Spouse Visa and Divorce

Those who are in the UK under the terms of a UK Spouse Visa are often very concerned as to what might happen if they get a divorce from their partner.

A report from the government found that, in 2019, 42% of marriages end in divorce and that 60% of marriages are expected to end in divorce by the 20th wedding anniversary. These figures are concerning for anyone who believes that they are reliant on their partner’s status if they want to stay in the country.

A spouse visa and divorce proceedings do not seem like they would be a good combination for you being able to stay in the UK, but there is in fact a few ways in which you can keep your life here after you have separated.

What your next options are

 

If you have gone through a divorce, you will likely be confused as to what the next steps are and what you should do in order to put you in the best possible position. It will very much depend on your individual circumstances as to what the best course of action is. Some options might include:

  • Leaving the UK and then re-applying for a different visa.

This might be a good option if you have more eligibility for another visa option on your own professional merit. For instance, you might have been in the UK and married to your spouse for long enough that you have started a career of your own. This would mean that the Home Office would be more likely to accept you into the country on the basis that you are a valuable asset to the economy through the work that you can accomplish whilst in the UK. For example, if you are eligible to work in the UK then you could make an application for a Tier 2 Work Visa.

  • Reapplying for a family and private life visa

If you have had children with your partner and they are in the UK, then you could be eligible to stay on the basis that your children live there. Your children must be British citizens or have settled status for you to be able to do this.
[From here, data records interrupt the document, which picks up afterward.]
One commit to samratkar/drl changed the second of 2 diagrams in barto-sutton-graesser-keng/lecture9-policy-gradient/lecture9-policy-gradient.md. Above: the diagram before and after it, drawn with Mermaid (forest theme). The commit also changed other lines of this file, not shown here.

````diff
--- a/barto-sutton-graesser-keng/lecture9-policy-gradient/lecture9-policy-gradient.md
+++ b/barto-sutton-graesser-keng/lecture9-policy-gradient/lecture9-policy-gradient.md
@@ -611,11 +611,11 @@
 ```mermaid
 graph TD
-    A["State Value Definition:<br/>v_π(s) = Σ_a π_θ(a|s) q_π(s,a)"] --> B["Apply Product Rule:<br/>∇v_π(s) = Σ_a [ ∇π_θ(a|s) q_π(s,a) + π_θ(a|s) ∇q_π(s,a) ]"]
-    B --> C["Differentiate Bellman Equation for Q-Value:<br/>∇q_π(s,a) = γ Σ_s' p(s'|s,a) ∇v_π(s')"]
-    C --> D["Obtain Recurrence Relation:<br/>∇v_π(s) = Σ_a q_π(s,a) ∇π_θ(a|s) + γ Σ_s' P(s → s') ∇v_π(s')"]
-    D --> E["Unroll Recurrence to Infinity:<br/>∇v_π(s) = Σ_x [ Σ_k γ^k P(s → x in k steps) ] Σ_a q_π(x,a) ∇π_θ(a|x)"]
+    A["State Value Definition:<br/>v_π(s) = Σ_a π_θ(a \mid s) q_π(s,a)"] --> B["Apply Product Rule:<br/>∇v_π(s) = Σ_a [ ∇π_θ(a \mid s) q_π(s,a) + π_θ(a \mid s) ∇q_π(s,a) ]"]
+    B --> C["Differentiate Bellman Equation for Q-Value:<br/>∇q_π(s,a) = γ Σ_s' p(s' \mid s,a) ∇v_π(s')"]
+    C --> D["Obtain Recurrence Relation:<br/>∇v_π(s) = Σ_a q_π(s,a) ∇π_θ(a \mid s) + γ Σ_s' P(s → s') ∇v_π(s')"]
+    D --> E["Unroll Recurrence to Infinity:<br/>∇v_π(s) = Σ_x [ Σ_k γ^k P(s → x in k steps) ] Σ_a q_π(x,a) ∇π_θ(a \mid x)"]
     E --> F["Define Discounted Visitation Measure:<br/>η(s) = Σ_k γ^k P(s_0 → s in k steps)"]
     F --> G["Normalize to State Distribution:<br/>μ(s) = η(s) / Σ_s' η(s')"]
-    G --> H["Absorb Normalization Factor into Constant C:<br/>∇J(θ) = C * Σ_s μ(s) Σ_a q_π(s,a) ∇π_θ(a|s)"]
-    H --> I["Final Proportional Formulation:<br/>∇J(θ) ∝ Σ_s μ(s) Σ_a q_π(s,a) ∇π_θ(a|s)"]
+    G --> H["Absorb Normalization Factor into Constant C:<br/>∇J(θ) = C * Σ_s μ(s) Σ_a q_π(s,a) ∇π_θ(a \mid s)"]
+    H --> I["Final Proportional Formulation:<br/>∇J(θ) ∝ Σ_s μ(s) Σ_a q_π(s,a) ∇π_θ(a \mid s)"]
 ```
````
If you are in committed marriage, yet your spouse visa application was rejected, you may be able to appeal the Home Office’s decision. Specialist immigration solicitors can help you through the spouse visa refusal process, which can be complex and take up to 6 months to complete.

The worrying issue of domestic abuse

 

This reliance on a partner’s visa status has horrifyingly led to concern surrounding domestic abuse cases in BAME women. A report carried out by international NGO Sisters For Change, in partnership with The Manchester Maya Project has found that migrant women in Manchester, England who are re-housed after escaping from abusive relationships have been placed in areas where they also suffer racial abuse and are at risk from religious hate crimes. Over a quarter of women in Manchester who are victims of domestic abuse have no recourse to public funds, and around 16% of Manchester’s population are from a BAME background. With these figures showing the position that migrant women find themselves in when they have reported the domestic abuse they have been subject to, it is no wonder that some of them sadly think that they will be better to stay in their abusive relationship and keep their spouse visa.

However, if you have been the victim of domestic abuse during the course of your relationship and have sufficient evidence that proves it, it is always the best choice to apply for settlement on the basis of domestic abuse. No abusive relationship is worth keeping a visa for, and there are many options that will mean that you can be supported and stay with your family in the country that you have been living in.